This system was opposed both by Labour and Conservatives in Britain. The responsible minister at the time was Kate Hoey, who took a very strong line. Yet Labour and Conservative MEPs both voted for this alien system. The Conservatives eventually admitted that they had “pressed the wrong button”. Labour MEPs never did come clean. I should emphasise that this happened before Roger Helmer was elected as an MEP! I was standing against him for UKIP at the time.
The reason for the strange vote is simple enough. MEPs mostly do not know what they are voting about. They vote on hundreds of items in an hour, long separated from any debate. Unless they have taken a particular interest in a matter, they simply vote to a “shopping list” provided by their parliamentary group. That is the extent of democratic input into the EU law-making process.
The late Phillip Whitehead MEP (Labour), whom I rather liked personally, wrote in the local press that he stood foursquare behind long-established British legal rights, like those in Magna Carta and the Bill of Rights, but it didn't stop him voting for Corpus Juris which would abolish most of them over time. That time is now very close.
Two men were recently extradited to Latvia under a European Arrest Warrant which is another building block of the Corpus Juris system. Some EU countries are so corrupt that even the EU Commission has noticed. Yet British courts are compelled to enforce the warrants of these courts as equivalent to our own.
Charged with assaulting a police officer, the men spent three months banged up, were tried and found not guilty. The prosecutor then appealed against the acquittal and they had to face trial again. Roman Law systems do not have a rule against double jeopardy. The chief prosecution witness was too ill to appear this time, so the matter is still hanging over them. Roger Helmer MEP (Conservative) went to Latvia to intercede with the authorities to have the matter dropped but, so far, without success.
The Lisbon treaty provides for the creation of a European Public Prosecutor. For the time being Britain has an opt out but the government can decide to opt in to this inquisitorial system of “investigative detention” at any time and does not need to ask Parliament's permission.
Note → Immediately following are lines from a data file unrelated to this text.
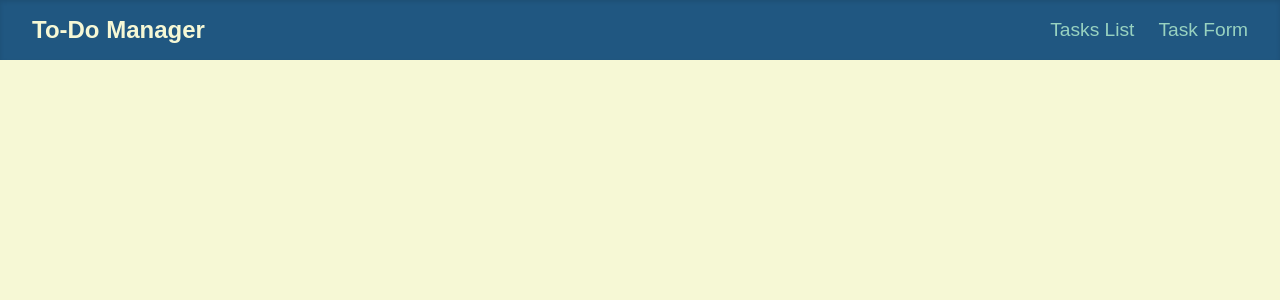
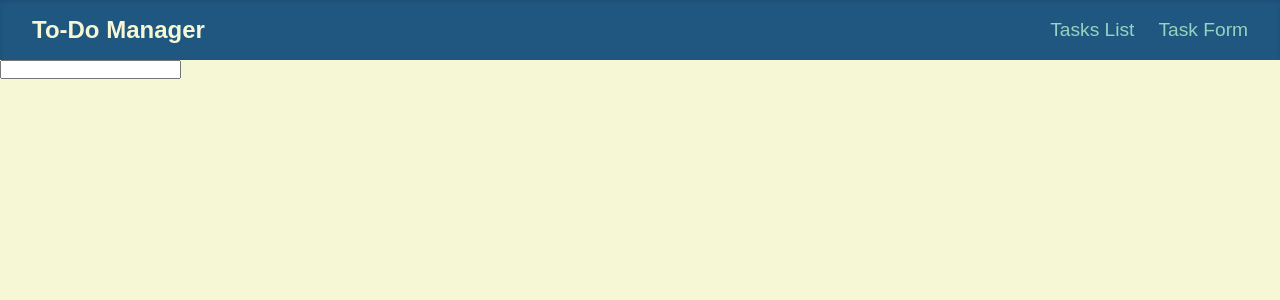
Before and after one commit to Espadv69/TaskMaster-MERN, a React (Vite) app in the folder frontend/: page /form in a window 1280 px wide. Shown: the top 300 px of the page. Built offline with nearby package versions, Linux system fonts and the light colour scheme.

Commit message:
Refactor TaskFormPage to include TaskForm component

```diff
--- a/frontend/src/pages/TaskFormPage.jsx
+++ b/frontend/src/pages/TaskFormPage.jsx
@@ -1,3 +1,7 @@
-const TaskFormPage = () => {}
+import TaskForm from '../components/TaskForm/TaskForm'
+
+const TaskFormPage = () => {
+  return <TaskForm />
+}
 
 export default TaskFormPage
```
It was a kind gesture of Roger Helmer's to support these unfortunate men, placed in double jeopardy in an alien system but it was just a gesture. The only way to guarantee rights, which have existed in this country for hundreds of years, is for British courts to refuse to execute the warrants of foreign prosecutors unless they produce prima facie evidence. To do that we have to leave the EU. I am sure that Mr. Helmer's party would romp home with a large majority if it promised to do just that.